As a member of the Tahoe Nordic Search and Rescue Team, I had the privilege today of joining other team members in educating fourth grade elementary school students at Incline elementary about winter preparedness, safety and survival.
After a half an hour listening to our education impresario, Bernie Mellor, about what we do as a search and rescue team, and highlighting some recent rescues, we took the kids out in small groups, demonstrating what we just spoke about in the classroom.
Station number one spoke about the acronym S.T.O.P.
S.T.O.P. which stands for stop! If you do become lost, Don’t go further… Don’t get more lost… And especially do not panic.
Use your head to gather information, does anybody know where you are? Did you tell anybody where you were going, who you were with us, when you would be home? Use your head together information, does anybody know where you are? Did you tell anybody where you were going, who you were with us, when you would be home?…What time is it?
Use your eyes and ears… What is the weather like? What’s going on with the sun the wind the snow the sun and the clouds. Landmarks that you can see: hills, creeks, telephone poles and wires, chairlifts, roads… your friends: do they feel strong still, are they tired or cold? what can you hear? Dogs barking, cars, people?
Using all of the information you have gathered above, talk together and make a plan for what comes next. if it is still early, should you continue to find your way out? If it is later in the afternoon, do you need to start thinking about making a shelter to stay warm, and making signals to alert people where you are if they are looking for you.
Station 2: Shelter
Now that you have made a plan that you are going to build a shelter and not continue to search for a way out, you need to know how important shelter is.
There are four core items that you need to survive overnight in the wilderness especially in the winter.
- Fire or heat
Shelter and water are at the top of the list… Hypothermia is a deadly condition, where the temperature of your body score becomes dangerously low.
The 3 C’s : are also important to remember:
You cannot survive much longer than 3 hours in the wilderness in the winter time without shelter and staying warm.
You cannot last much longer than three days without adequate water.
You cannot survive much longer than 3 weeks without food.
So you see, food is not the most important thing on your list for survival… You may be hungry, but you will survive without food for a while.
Now let’s make a shelter
It does not have to be elaborate, remember this is not a bed-and-breakfast, you hope to not be there very long until you are found safe and sound.
Shelter could be using natural windbreaks, such as fallen trees, behind large rocks, in a tree well (though can be dangerous to fall into, you can dig up to it, using the tree as a windbreak)

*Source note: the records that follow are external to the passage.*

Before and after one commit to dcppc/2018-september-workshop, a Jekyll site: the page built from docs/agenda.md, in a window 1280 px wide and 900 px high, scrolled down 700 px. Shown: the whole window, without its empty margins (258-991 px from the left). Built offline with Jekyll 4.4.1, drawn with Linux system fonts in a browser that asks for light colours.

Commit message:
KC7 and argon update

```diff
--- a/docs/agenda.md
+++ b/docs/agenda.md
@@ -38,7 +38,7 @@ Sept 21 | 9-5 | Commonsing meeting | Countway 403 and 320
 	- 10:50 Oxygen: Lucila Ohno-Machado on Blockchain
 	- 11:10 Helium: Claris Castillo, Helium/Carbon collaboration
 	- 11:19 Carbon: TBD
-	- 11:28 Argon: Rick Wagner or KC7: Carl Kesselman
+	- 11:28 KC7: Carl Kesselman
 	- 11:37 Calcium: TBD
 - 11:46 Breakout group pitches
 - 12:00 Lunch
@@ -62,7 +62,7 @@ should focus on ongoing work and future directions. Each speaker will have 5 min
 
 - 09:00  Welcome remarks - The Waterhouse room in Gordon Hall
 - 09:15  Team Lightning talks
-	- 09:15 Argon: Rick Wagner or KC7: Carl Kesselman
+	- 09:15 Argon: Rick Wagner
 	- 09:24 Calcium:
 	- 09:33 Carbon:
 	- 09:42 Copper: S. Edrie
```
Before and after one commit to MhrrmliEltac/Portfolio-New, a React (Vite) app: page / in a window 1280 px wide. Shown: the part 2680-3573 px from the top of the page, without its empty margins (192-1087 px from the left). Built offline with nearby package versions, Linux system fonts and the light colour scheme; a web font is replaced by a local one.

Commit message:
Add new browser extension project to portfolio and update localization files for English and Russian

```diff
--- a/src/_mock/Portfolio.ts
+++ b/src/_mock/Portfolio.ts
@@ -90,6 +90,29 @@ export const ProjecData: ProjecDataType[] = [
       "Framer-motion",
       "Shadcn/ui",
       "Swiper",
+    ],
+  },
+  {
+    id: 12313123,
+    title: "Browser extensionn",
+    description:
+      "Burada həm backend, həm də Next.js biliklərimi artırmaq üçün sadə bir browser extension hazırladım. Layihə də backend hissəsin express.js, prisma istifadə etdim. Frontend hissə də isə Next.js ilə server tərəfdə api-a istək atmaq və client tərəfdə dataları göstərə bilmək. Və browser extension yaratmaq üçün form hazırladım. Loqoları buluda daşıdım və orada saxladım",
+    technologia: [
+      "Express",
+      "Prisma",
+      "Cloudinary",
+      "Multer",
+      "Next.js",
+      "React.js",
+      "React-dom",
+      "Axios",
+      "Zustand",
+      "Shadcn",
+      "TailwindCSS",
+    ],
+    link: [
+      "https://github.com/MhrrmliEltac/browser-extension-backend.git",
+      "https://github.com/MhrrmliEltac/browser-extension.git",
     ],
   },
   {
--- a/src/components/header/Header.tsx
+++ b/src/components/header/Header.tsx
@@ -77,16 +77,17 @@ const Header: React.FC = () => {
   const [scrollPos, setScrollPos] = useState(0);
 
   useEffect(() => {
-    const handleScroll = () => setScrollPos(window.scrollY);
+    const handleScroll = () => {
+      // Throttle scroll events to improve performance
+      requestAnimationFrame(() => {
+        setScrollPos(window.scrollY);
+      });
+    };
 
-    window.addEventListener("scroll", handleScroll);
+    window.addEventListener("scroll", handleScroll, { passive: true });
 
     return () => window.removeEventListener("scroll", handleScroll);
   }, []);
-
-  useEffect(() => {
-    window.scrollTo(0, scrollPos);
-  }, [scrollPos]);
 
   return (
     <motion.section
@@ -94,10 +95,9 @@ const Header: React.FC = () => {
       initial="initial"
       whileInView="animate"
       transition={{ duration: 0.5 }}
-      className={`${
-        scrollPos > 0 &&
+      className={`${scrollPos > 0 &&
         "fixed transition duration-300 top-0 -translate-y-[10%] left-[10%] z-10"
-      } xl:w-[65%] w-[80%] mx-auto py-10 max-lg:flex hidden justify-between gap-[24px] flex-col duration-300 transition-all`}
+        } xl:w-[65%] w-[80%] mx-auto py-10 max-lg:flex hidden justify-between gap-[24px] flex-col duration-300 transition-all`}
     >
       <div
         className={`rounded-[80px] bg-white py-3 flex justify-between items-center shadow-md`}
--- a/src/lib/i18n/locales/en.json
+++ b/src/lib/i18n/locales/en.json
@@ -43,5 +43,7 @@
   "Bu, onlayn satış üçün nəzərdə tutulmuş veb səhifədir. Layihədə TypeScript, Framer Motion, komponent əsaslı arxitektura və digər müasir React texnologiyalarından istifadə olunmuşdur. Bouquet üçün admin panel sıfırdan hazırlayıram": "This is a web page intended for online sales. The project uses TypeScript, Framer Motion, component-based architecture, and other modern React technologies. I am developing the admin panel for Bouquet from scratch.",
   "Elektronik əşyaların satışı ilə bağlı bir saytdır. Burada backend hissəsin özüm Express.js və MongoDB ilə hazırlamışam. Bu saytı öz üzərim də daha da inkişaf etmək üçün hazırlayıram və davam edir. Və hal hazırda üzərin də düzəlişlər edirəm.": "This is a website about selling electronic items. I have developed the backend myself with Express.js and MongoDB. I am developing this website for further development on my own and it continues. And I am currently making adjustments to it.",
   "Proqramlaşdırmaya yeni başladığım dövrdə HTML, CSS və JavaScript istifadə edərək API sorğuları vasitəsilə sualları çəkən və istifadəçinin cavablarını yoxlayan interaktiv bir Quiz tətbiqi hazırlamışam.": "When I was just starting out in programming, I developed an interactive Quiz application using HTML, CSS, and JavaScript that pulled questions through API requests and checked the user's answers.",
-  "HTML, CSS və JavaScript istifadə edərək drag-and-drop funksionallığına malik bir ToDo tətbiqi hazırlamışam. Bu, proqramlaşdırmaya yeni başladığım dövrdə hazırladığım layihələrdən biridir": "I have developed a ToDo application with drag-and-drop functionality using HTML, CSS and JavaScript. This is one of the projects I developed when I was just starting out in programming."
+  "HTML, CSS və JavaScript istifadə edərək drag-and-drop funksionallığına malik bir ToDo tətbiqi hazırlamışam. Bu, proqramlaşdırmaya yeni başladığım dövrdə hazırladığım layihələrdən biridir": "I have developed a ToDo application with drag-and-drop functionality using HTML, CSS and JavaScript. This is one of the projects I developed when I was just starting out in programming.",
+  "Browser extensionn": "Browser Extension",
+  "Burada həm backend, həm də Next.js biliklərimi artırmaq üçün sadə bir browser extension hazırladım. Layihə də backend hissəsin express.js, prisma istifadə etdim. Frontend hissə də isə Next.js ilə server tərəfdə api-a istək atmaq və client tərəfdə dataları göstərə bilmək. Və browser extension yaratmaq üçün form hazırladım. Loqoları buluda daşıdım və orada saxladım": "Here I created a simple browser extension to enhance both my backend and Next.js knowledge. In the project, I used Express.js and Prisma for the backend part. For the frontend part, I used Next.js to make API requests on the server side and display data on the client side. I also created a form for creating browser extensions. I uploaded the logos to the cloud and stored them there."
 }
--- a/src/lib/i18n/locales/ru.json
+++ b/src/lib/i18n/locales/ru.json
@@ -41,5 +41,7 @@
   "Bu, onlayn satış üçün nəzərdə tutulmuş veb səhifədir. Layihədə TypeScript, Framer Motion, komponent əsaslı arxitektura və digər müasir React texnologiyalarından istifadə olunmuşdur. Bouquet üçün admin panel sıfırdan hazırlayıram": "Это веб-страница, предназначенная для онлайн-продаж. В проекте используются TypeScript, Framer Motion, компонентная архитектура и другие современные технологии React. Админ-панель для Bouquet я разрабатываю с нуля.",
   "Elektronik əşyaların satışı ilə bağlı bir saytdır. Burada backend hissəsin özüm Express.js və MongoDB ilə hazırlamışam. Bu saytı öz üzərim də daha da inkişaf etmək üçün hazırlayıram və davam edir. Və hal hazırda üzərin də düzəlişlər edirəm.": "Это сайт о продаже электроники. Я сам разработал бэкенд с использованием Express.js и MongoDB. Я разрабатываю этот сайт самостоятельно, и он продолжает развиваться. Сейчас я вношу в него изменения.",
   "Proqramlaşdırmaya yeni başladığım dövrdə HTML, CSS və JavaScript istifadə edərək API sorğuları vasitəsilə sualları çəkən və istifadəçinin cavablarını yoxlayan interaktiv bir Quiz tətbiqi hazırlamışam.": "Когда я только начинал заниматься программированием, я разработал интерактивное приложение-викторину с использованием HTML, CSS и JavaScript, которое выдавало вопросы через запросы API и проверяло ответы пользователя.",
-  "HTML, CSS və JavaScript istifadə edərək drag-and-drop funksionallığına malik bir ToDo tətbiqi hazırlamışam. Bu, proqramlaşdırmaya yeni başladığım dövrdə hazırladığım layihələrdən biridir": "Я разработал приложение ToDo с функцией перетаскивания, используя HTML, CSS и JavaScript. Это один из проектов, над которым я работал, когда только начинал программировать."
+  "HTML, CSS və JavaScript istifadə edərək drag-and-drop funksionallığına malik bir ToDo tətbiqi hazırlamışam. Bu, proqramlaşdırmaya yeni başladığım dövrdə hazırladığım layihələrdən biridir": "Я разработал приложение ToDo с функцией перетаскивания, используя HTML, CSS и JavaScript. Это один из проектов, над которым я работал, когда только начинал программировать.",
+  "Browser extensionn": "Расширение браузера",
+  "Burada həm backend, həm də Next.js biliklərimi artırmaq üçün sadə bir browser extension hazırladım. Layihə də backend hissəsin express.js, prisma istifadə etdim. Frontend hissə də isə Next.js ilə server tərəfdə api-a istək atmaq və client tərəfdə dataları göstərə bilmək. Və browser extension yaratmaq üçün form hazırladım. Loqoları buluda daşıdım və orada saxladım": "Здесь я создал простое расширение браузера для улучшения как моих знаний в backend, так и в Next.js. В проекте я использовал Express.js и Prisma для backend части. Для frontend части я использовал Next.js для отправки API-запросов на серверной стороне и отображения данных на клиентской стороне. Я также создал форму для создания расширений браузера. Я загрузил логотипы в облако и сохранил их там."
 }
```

If you have a snow shovel with you or skis, you could start digging a snow pit as we did today.
Before you start digging, observe where the weather is coming from. You want to make the mound so that it blocks the wind and snow from coming into your shelter.
Dig down to get below the level of the ground, then start to build up the wall of the shelter, packing it tightly on the outside. Once it seems to be staying together, begin digging under the mound to make your shelter space. Cut or break off tree branches to serve as your bedding, as you do not want to lose body heat by laying directly on the snow.
If you are tired or don’t have the time to make a deep shelter right away, you can dig a shallow and narrow pit, building your wind/weather break, then using your skis or tree branches as a seat to keep you off the snow. Extra branches can be stuck into the snow to act as a wind and snow block, making the wind go up and over your head, and out of the cold.
Before you get too cozy in your new snow palace, make certain that you have left signals for rescuers to know where you are. Whatever you do for a signal, make it BIG and obvious. Make it look out of the ordinary for searchers in the air to know that you are there…
Walk through the snow, making a large “X” and fill it with branches or pine needles… spell S.O.S. in the snow, again filling it with something dark to allow searchers to see signal more easily, or simply an ARROW, filled with the same dark materials.
While in your snow shelter, be sure to keep hydrated, conserve all of your body heat, keeping movement to a minimum.
All of these things seem so simple, such common sense for us as adults, but so easily taken for granted when we go out on a run on a nice day and the weather starts to turn on us.
Be aware of your surroundings and know what to do to survive the night out in the cold as our 4th graders did today. It could save your life…so hopefully you will never have to meet the members of our Search and Rescue Team unless it’s at the Bridgetender or Mellow Fellow for a brew.
That’s all for now, thanks for listening.